Public access barristers are expecting the volume of work obtained directly from clients to increase over the next few years as a result of the public access scheme which allows consumers to use barristers directly, without needing to instruct a solicitor or other intermediary.
These findings are taken from a survey of public access barristers undertaken jointly by the Bar Standards Board (BSB) and the Legal Services Board(LSB).
This research provides a detailed picture of the current provision of legal services through the public access scheme, perceptions about the operation of the current regulatory arrangements and of the impacts of recent reforms. Key findings include:
- Just over half of the barristers registered on the public access scheme surveyed had undertaken up to five cases in the past year. While a relatively small proportion of barristers’ overall caseload, it has increased markedly over the past three years
- Public access is most commonly used in family, chancery, employment, commercial and general common law
- The barristers surveyed considered that:
- there have been relatively modest benefits for consumers so far, with respect to widening choice, improving timeliness of access to services and reducing costs but the volume of public access work is expected to continue to increase over the next few years
- key barriers for consumers include lack of awareness of the scheme and the services that barristers are able to provide.

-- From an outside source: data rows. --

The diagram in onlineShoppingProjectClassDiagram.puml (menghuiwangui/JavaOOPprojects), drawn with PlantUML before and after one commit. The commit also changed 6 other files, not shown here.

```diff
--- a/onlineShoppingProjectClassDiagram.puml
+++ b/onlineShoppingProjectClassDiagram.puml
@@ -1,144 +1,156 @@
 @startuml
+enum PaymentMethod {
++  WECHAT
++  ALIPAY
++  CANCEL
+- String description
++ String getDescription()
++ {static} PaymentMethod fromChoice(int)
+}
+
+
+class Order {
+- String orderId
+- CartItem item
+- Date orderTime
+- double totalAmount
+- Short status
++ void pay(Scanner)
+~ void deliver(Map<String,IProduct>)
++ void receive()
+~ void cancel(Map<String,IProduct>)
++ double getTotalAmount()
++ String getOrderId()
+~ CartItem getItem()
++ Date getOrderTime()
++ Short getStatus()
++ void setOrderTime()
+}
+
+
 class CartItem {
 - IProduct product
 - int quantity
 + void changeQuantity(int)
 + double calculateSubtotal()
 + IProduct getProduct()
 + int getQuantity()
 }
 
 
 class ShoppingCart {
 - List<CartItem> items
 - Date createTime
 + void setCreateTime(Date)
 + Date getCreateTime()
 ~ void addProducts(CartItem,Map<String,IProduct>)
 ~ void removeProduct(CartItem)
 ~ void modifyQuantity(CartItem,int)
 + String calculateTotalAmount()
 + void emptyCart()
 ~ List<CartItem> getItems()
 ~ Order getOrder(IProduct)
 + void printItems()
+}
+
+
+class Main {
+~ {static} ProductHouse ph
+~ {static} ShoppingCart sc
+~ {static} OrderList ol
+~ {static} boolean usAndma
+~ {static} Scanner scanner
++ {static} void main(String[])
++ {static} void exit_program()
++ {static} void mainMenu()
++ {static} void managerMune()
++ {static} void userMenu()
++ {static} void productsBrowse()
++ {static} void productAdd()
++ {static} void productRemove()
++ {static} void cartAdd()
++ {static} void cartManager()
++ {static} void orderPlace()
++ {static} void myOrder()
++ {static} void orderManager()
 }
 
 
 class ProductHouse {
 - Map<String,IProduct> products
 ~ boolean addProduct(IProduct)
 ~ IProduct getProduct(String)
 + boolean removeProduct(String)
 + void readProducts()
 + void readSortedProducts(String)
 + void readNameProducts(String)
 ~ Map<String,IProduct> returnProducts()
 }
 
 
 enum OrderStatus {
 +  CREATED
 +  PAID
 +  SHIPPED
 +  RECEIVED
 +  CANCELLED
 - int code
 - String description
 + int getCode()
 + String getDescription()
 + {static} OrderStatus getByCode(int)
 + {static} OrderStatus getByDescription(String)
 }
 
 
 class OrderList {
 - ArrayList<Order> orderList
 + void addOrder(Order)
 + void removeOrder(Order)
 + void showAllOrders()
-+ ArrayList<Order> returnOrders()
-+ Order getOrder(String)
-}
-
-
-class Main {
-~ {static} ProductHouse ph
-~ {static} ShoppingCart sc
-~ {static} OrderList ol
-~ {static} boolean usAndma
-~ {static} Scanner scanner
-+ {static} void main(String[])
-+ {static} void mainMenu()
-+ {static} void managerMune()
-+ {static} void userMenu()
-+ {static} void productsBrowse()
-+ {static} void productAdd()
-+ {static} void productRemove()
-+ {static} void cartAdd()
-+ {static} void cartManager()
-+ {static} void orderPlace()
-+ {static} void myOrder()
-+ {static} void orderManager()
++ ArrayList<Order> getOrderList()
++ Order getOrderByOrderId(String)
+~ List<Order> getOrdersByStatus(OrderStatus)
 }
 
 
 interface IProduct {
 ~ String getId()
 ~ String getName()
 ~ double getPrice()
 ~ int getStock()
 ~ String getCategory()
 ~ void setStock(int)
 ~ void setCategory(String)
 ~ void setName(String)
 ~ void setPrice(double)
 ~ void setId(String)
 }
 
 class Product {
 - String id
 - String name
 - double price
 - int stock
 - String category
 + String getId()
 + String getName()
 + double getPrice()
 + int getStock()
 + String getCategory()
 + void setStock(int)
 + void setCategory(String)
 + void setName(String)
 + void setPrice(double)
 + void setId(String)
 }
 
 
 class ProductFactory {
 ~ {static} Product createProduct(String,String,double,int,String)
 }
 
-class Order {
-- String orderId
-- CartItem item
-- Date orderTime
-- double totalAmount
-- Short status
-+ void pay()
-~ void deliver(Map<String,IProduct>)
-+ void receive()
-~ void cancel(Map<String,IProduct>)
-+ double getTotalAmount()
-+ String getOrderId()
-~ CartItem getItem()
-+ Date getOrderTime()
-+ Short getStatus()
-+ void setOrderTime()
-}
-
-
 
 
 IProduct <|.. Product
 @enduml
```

The public access route is also unsuitable for any client who would be unable to fill the role normally provided by a solicitor in terms of conduct of litigation.
- the regulatory framework is largely effective in protecting public access clients. Some suggested that further clarity is required within the public access guidance and the associated training requirements.
Commenting on the findings, Ewen MacLeod, BSB Director of Regulatory Policy said: “We are pleased with the insight the findings give us into the operation of the public access scheme for barristers. We will take them into account when deciding what, if any refinements should be made to the regulatory arrangements governing the scheme.”
LSB Head of Research and Development Steve Brooker said:
“This joint research is an important stock take of where the public access scheme currently stands. While representing a relatively small proportion of a barristers’ caseload it is, nonetheless, growing. Benefits for consumers that are starting to emerge from this key market liberalisation measure – wider choice, improved timeliness of access to services and lower costs – are important and can be expected to grow as public access work grows.”
The research was undertaken by Pye Tait Consulting and took place during December 2015 and January 2016.